Content starts
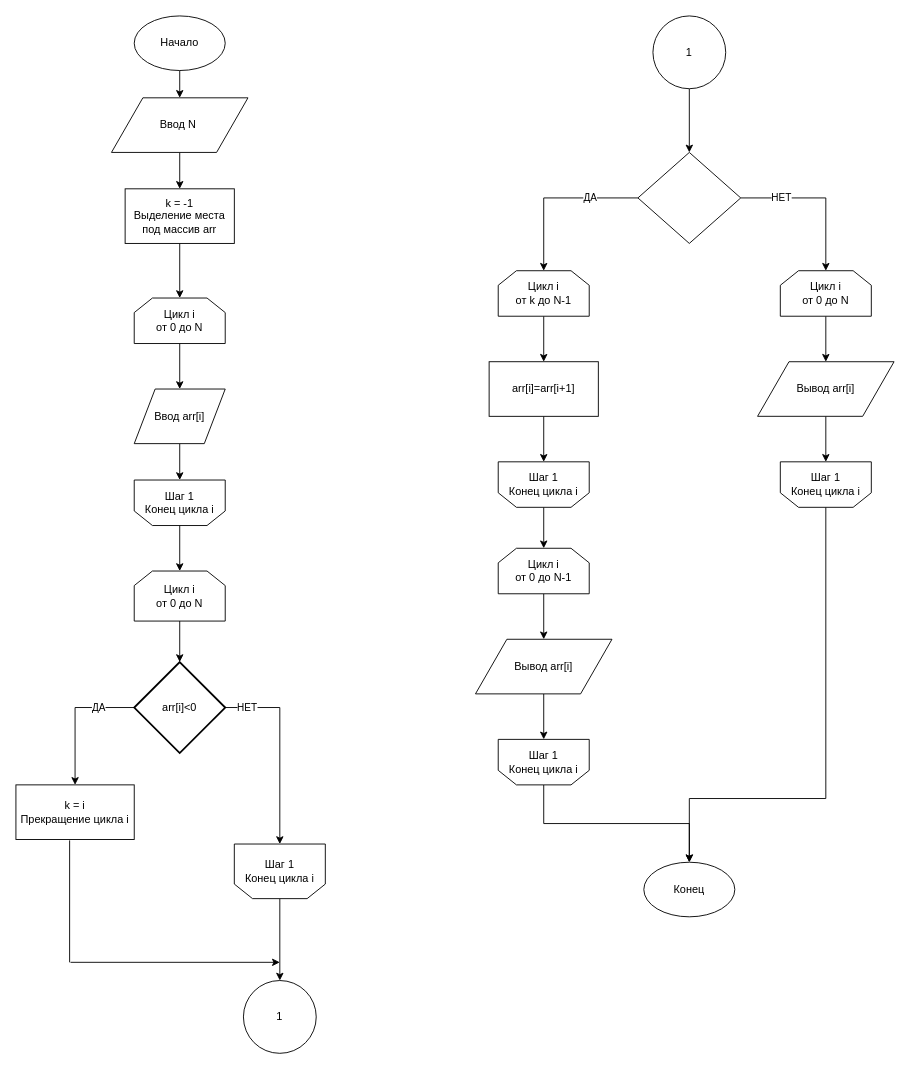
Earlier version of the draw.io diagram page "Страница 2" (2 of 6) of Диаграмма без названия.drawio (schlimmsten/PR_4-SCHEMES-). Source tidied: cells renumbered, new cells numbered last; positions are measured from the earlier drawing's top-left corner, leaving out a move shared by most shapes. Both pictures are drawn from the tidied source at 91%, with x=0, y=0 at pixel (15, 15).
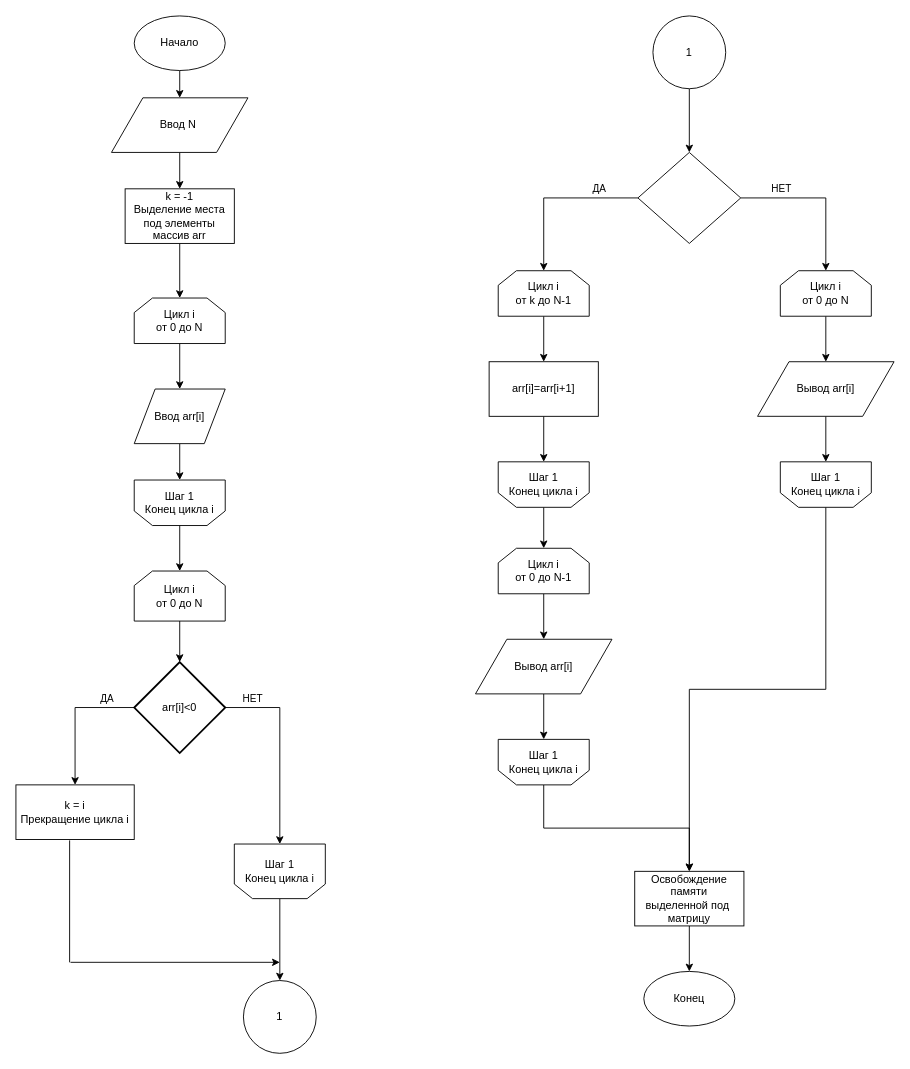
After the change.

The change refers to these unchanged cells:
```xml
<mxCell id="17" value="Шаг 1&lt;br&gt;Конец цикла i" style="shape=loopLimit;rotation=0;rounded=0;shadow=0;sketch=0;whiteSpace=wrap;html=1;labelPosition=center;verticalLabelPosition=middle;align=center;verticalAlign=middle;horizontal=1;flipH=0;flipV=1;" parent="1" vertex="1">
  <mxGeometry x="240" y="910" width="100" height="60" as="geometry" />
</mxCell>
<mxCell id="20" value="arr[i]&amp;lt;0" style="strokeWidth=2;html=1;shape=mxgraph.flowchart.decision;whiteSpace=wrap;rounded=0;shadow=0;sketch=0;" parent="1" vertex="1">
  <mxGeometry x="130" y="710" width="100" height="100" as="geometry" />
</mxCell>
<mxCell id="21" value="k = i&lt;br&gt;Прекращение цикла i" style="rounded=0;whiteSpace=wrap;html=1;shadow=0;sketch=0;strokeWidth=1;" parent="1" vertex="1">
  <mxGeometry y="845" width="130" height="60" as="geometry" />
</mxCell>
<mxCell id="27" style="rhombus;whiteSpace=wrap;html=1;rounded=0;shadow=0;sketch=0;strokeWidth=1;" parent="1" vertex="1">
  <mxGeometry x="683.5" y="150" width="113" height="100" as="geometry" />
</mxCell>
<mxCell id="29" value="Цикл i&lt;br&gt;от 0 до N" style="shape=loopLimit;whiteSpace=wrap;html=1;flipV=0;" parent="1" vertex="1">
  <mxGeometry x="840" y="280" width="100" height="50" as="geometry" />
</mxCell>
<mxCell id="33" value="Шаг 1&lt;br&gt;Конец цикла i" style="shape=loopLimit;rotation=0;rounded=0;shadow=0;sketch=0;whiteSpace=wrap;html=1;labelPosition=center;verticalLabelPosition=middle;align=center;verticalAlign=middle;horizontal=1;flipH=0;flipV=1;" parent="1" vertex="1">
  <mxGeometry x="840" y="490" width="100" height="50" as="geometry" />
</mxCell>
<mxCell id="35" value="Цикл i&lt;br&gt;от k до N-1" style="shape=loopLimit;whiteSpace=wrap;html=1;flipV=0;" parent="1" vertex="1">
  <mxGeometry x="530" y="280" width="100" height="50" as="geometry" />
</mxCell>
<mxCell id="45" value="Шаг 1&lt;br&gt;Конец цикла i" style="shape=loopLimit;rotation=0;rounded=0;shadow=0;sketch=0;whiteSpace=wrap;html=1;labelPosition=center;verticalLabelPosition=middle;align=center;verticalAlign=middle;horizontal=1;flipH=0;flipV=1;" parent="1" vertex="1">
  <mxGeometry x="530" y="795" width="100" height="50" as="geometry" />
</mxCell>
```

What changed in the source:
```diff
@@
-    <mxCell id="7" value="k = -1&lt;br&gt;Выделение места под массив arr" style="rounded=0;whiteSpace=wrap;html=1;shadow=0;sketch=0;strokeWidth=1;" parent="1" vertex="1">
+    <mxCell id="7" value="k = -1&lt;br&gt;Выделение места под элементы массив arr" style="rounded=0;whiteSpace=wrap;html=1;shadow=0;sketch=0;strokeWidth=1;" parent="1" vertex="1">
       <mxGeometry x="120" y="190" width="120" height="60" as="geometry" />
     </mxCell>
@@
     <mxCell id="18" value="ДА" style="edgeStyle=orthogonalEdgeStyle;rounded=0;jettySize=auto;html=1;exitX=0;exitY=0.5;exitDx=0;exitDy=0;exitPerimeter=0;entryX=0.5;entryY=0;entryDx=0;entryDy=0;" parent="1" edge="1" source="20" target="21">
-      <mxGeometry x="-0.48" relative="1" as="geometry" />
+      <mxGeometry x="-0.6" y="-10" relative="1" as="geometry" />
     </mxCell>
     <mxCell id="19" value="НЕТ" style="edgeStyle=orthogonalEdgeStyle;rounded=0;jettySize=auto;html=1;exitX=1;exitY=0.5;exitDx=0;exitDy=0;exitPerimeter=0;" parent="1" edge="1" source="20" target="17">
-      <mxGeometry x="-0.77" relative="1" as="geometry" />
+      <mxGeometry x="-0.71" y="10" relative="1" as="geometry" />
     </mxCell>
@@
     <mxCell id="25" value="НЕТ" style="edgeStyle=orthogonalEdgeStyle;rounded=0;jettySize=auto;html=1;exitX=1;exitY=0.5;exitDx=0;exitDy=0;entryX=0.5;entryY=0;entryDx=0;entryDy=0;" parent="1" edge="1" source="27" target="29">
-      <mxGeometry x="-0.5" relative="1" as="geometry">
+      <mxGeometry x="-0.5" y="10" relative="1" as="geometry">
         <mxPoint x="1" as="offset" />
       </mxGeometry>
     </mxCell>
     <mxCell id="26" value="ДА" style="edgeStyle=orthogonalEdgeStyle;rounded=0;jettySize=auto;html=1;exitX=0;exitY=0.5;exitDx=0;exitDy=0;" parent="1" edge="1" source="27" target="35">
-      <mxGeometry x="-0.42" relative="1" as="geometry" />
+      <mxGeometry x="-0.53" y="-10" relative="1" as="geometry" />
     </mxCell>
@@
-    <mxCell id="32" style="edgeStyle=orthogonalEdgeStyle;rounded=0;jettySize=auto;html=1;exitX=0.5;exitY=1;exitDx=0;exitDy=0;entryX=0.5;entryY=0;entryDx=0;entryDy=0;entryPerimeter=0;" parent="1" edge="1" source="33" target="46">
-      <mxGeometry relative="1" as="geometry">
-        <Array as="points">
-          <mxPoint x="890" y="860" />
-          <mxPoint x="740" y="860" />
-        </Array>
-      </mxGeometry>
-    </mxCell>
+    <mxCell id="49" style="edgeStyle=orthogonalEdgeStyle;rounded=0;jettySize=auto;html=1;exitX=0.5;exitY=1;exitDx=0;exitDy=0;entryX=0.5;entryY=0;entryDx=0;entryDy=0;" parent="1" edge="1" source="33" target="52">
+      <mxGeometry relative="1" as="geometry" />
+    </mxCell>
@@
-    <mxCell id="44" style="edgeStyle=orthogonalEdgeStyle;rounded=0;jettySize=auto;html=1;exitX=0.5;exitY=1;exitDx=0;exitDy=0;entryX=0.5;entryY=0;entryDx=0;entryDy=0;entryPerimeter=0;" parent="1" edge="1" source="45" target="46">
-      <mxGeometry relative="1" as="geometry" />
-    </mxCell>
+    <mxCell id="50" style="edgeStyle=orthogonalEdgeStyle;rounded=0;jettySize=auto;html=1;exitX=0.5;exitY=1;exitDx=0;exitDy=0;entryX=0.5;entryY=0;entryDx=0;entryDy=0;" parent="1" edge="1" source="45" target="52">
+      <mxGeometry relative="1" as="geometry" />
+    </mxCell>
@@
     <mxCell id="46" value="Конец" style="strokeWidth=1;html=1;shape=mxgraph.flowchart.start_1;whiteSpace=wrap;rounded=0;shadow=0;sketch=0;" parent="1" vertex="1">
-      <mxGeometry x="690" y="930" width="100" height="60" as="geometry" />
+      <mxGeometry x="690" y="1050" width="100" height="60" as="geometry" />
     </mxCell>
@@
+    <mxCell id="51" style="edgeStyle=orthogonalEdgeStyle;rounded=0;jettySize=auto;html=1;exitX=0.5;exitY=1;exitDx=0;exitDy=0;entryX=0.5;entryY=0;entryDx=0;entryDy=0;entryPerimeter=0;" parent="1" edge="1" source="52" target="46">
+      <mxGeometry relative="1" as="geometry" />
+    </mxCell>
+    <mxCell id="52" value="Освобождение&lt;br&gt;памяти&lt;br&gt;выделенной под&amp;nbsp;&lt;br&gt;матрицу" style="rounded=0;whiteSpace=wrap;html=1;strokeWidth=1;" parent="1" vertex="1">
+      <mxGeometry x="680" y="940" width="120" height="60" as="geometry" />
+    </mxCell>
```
Content ends
• [DESCRIPTION OF THE TASK]: If a line in the entries above contains "места", include it in the count, then report only the total.

• [FINISHED TASK]: 2